Both Amy and I approach tension-filled clinical situations with a “systems mindset”. We know that behavior is created by relationships. We know there are no formulas, so we don’t try to find any. Each has a large Fund of Knowledge from training, from reading and from conversation with other charming misfits, and each has a large Fund of Experience from our years of working with families.
I am going to say a little about how I have come to think about children, about kids. This is my Mindset: A collection of experience-based ideas and fantasies. We come into this world for love. That is encouraging. But there is a problem. As we develop into people it is the case that no one gets as much love as they want, and there are few who know what to do with the loving they do get. Love is desirable, but it brings ambiguous obligations. Love that comes from abundance is easy to digest, love that comes from hunger is imprisoning or poisonous. The distortions of loving are numberless.
Kids instinctively “worry”, that is, feel responsible for their families. Don’t forget that. Children worry about their families. They are trying to help the parents become not only better parents but better people. But their therapeutic methods get diagnosed as mental illness. In the case of Eric he is a reactive angry pain. That behavior unites his parents against him. The dynamics are complicated by the manipulative evil grandmother spirit in the broom closet. But the result is that Eric is ambivalently extruded.
He is taken to a somebody for ‘help’. It is most often the case the someone sees a problem, a ‘disorder’ in the child. Then they do something to suppress the problem. Medication comes into the picture, or parent education. Anything has potential to help. But if the family relational problems are not acknowledged, are not engaged, played with, the child will continue to be seen as sick, disordered.
Consider a single mother with three kids who fight all the time. It is impossible to raise three kids all alone. She is feels crazy and depressed. The kids sense it, but keep up with their yelling and fighting. She becomes angry, fed-up and gives them all a time out. They get her angry and her depression goes away. It is very difficult to be angry and depressed at the same time. The kids are trying to help, but the pattern becomes destructive when it continues.
The children do not do any of this consciously, they respond not with intellect but with whole self. So in my view the naughty child is the healthiest family member, trying to increase the health of the family. But they get kicked out. Thus outrage increases.
In Amy’s case, the child Eric was sent to Treatment Facility. Some kids get put into foster care. Most want to go back even when the home is a site of emotional carnage; drug addiction, domestic abuse, distorted sex behavior, mental illness. Why do they want to go back? My view; they feel responsible for the inhumanity, for the disrupted love. They want to fix it.
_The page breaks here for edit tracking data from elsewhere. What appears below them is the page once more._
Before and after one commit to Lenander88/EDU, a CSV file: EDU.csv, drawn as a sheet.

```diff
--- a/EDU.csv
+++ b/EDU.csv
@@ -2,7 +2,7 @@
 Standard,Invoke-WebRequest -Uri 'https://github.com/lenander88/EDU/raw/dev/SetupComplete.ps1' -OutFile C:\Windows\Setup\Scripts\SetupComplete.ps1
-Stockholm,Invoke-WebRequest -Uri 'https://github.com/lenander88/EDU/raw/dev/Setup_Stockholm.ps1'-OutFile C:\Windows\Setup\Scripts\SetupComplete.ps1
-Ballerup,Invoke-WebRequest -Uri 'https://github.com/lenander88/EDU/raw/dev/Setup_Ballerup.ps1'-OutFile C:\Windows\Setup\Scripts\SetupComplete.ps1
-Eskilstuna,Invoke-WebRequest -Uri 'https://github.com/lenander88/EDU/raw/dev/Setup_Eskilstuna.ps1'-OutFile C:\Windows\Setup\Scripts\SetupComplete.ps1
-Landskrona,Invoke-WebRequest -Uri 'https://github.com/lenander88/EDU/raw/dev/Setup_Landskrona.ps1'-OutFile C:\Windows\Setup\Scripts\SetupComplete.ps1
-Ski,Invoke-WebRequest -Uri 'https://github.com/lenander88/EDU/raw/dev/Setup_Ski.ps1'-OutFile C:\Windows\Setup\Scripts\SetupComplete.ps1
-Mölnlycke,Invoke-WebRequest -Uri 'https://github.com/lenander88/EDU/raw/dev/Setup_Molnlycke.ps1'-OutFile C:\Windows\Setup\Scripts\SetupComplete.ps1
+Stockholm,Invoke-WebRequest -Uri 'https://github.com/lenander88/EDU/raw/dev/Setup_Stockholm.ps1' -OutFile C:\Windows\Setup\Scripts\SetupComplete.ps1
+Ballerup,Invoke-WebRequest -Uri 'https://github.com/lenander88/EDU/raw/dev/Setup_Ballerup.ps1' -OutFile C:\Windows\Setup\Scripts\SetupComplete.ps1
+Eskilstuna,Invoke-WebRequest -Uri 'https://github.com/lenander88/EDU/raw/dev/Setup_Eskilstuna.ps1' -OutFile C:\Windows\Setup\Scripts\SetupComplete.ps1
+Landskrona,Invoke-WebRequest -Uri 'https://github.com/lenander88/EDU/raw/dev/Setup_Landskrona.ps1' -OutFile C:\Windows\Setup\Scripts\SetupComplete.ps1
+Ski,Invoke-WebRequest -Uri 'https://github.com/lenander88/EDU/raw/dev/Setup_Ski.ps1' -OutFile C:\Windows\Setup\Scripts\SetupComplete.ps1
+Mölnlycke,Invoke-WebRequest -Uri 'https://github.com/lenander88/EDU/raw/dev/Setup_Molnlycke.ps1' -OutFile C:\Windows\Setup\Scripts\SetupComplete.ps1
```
The Sorceress worked her magic. No one was transformed, but they experienced themselves differently. Experiences of that sort are cumulative.
From Keith’s ENCYCLOPEDIA OF FLAWED EXPLANATIONS
MAGIC : Constituted by a blend of imagination, accumulated experience, wisdom*, attention, empathy, awareness of limitations, sobriety, thoughtful, attentive, caring, unharried, unhurried, aware of mystery, artful, all residing in a self-possessed grown-up therapist.
*Wisdom: imagination + accumulated experience condensed poetically into words.